When Madison Army veteran Dennis Presser was 14-years-old, his father was killed in a car accident.
For years, Presser says he struggled for answers about his father's death, and his religion
"Basically, the whole time I was in the Army, I was searching for some kind of religion that would speak to me as a person," said Presser, "and I found it."
Presser found his answers in Paganism.
It's he religion he's now been practicing for the last 20 years.
But now he's searching for a different answer.
Presser wants to know why the department of Veteran's Affairs won't allow him to put his religious symbol, a Pentacle, on his military headstone when he dies.
"Muslims have one, Jews have two or three," said Presser, "why they don't let Pagans have one? I don't know."

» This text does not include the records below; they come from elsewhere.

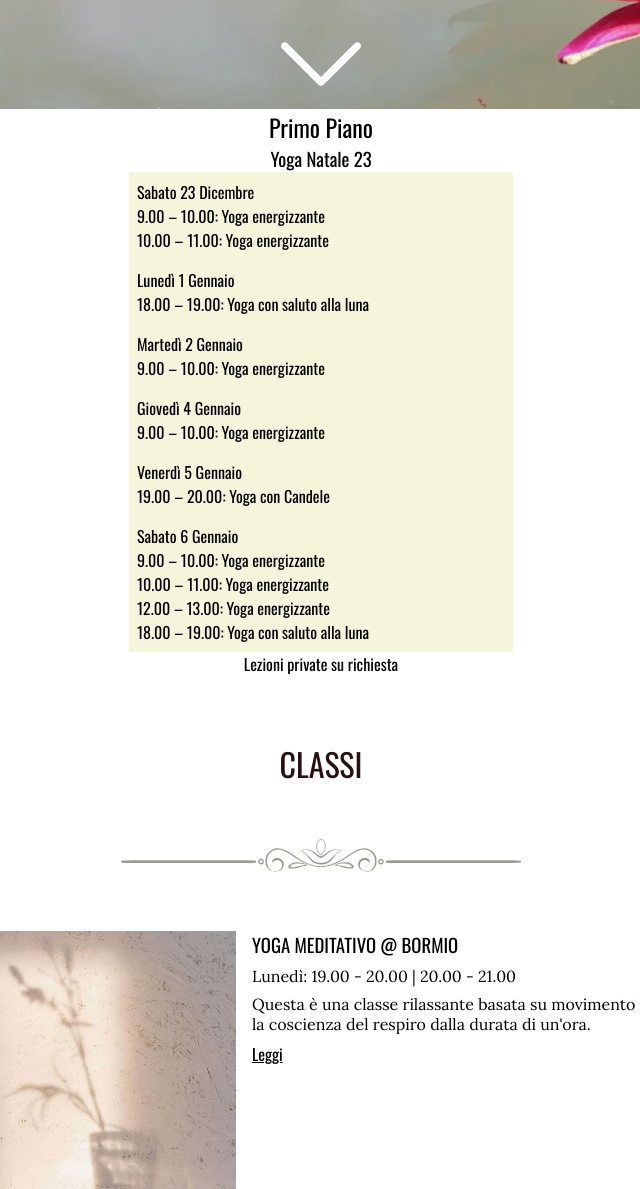
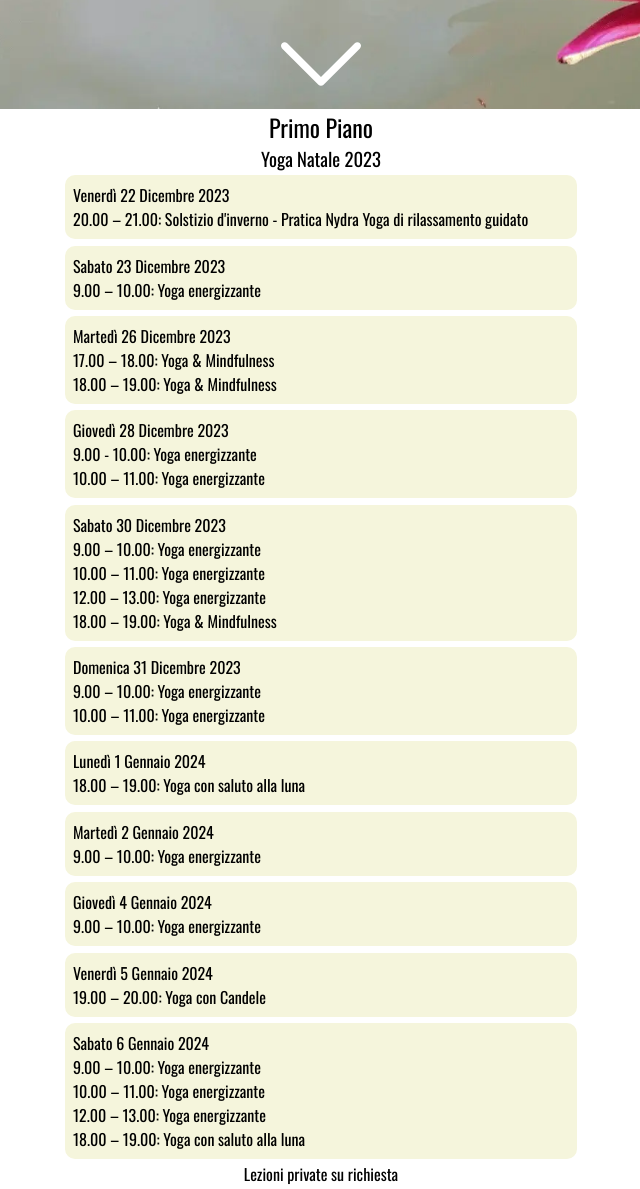
Before and after one commit to mrmatteorusso/bormio-yoga, a plain HTML site: page index.html in a window 1280 px wide. Shown: the part 783-1972 px from the top of the page, without its empty margins (319-959 px from the left). Drawn offline with nearby package versions, Linux system fonts and the light colour scheme.

Commit message:
primo-piano-container

```diff
--- a/index.html
+++ b/index.html
@@ -119,48 +119,88 @@
     </section>
 
     <section class="primo-piano">
-
       <h2>Primo Piano</h2>
       <div class="primo-piano-container">
+        <h3>Yoga Natale 2023</h3>
 
-        <h3>Yoga Natale 23</h3>
+        <!-- Add missing event -->
         <div class="primo-piano-event">
-          <h4>Sabato 23 Dicembre</h4>
+          <h4>Venerdì 22 Dicembre 2023</h4>
+          <p>
+            20.00 – 21.00: Solstizio d'inverno - Pratica Nydra Yoga di
+            rilassamento guidato
+          </p>
+        </div>
+        <div class="primo-piano-event">
+          <h4>Sabato 23 Dicembre 2023</h4>
+          <p>9.00 – 10.00: Yoga energizzante</p>
+        </div>
+
+        <!-- Add missing events -->
+        <div class="primo-piano-event">
+          <h4>Martedì 26 Dicembre 2023</h4>
+          <p>17.00 – 18.00: Yoga & Mindfulness</p>
+          <p>18.00 – 19.00: Yoga & Mindfulness</p>
+        </div>
+
+        <!-- Add missing events -->
+        <div class="primo-piano-event">
+          <h4>Giovedì 28 Dicembre 2023</h4>
+          <p>9.00 - 10.00: Yoga energizzante</p>
+          <p>10.00 – 11.00: Yoga energizzante</p>
+        </div>
+
+        <!-- Add missing events -->
+        <div class="primo-piano-event">
+          <h4>Sabato 30 Dicembre 2023</h4>
+          <p>9.00 – 10.00: Yoga energizzante</p>
+          <p>10.00 – 11.00: Yoga energizzante</p>
+          <p>12.00 – 13.00: Yoga energizzante</p>
+          <p>18.00 – 19.00: Yoga & Mindfulness</p>
+        </div>
+
+        <!-- Add missing events -->
+        <div class="primo-piano-event">
+          <h4>Domenica 31 Dicembre 2023</h4>
           <p>9.00 – 10.00: Yoga energizzante</p>
           <p>10.00 – 11.00: Yoga energizzante</p>
         </div>
+
+        <!-- Existing event -->
         <div class="primo-piano-event">
-
-        <h4>Lunedì 1 Gennaio</h4>
+          <h4>Lunedì 1 Gennaio 2024</h4>
           <p>18.00 – 19.00: Yoga con saluto alla luna</p>
         </div>
+
+        <!-- Existing event -->
         <div class="primo-piano-event">
-
-      <h4>Martedì 2 Gennaio</h4>
+          <h4>Martedì 2 Gennaio 2024</h4>
           <p>9.00 – 10.00: Yoga energizzante</p>
         </div>
+
+        <!-- Existing event -->
         <div class="primo-piano-event">
-
-        <h4>Giovedì 4 Gennaio</h4>
+          <h4>Giovedì 4 Gennaio 2024</h4>
           <p>9.00 – 10.00: Yoga energizzante</p>
         </div>
+
+        <!-- Existing event -->
         <div class="primo-piano-event">
-
-        <h4>Venerdì 5 Gennaio</h4>
+          <h4>Venerdì 5 Gennaio 2024</h4>
           <p>19.00 – 20.00: Yoga con Candele</p>
         </div>
+
+        <!-- Existing events -->
         <div class="primo-piano-event">
-
-        <h4>Sabato 6 Gennaio</h4>
+          <h4>Sabato 6 Gennaio 2024</h4>
           <p>9.00 – 10.00: Yoga energizzante</p>
           <p>10.00 – 11.00: Yoga energizzante</p>
           <p>12.00 – 13.00: Yoga energizzante</p>
           <p>18.00 – 19.00: Yoga con saluto alla luna</p>
         </div>
 
+        <!-- Existing string -->
         <p>Lezioni private su richiesta</p>
-      </div>
-
       </div>
     </section>
 
--- a/style.css
+++ b/style.css
@@ -120,6 +120,8 @@ header {
   background-color: beige;
   padding: 0.5em;
   width: 70%;
+  margin: 0.2em 0;
+  border-radius: 10px;
 }
 
 /*home section */
@@ -398,6 +400,6 @@ footer * {
     background-position: bottom right;
   }
   .primo-piano-event {
-    width: 30%;
+    width: 40%;
   }
 }
```
Lines whose indentation alone changed are shown as unchanged.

In all, the V.A. lists 38 different religious symbols that are acceptable, but the Pentacle is not one of them.
"The principle of equal treatment is generally respected in our federal government system," said Barry Lynn, Americans united for separation of church and state. "Sadly, one area where problems still remain is the department of veteran's affairs."
The "Americans for Separation of Church and State" have joined with with a pagan group and are suing the federal government, hoping to have their religious beliefs recognized.
Presser says he's hoping it works.
And, that people start looking at his nature-based religion with an open mind.
"Why my religion is such a threat to some people is beyond my understanding."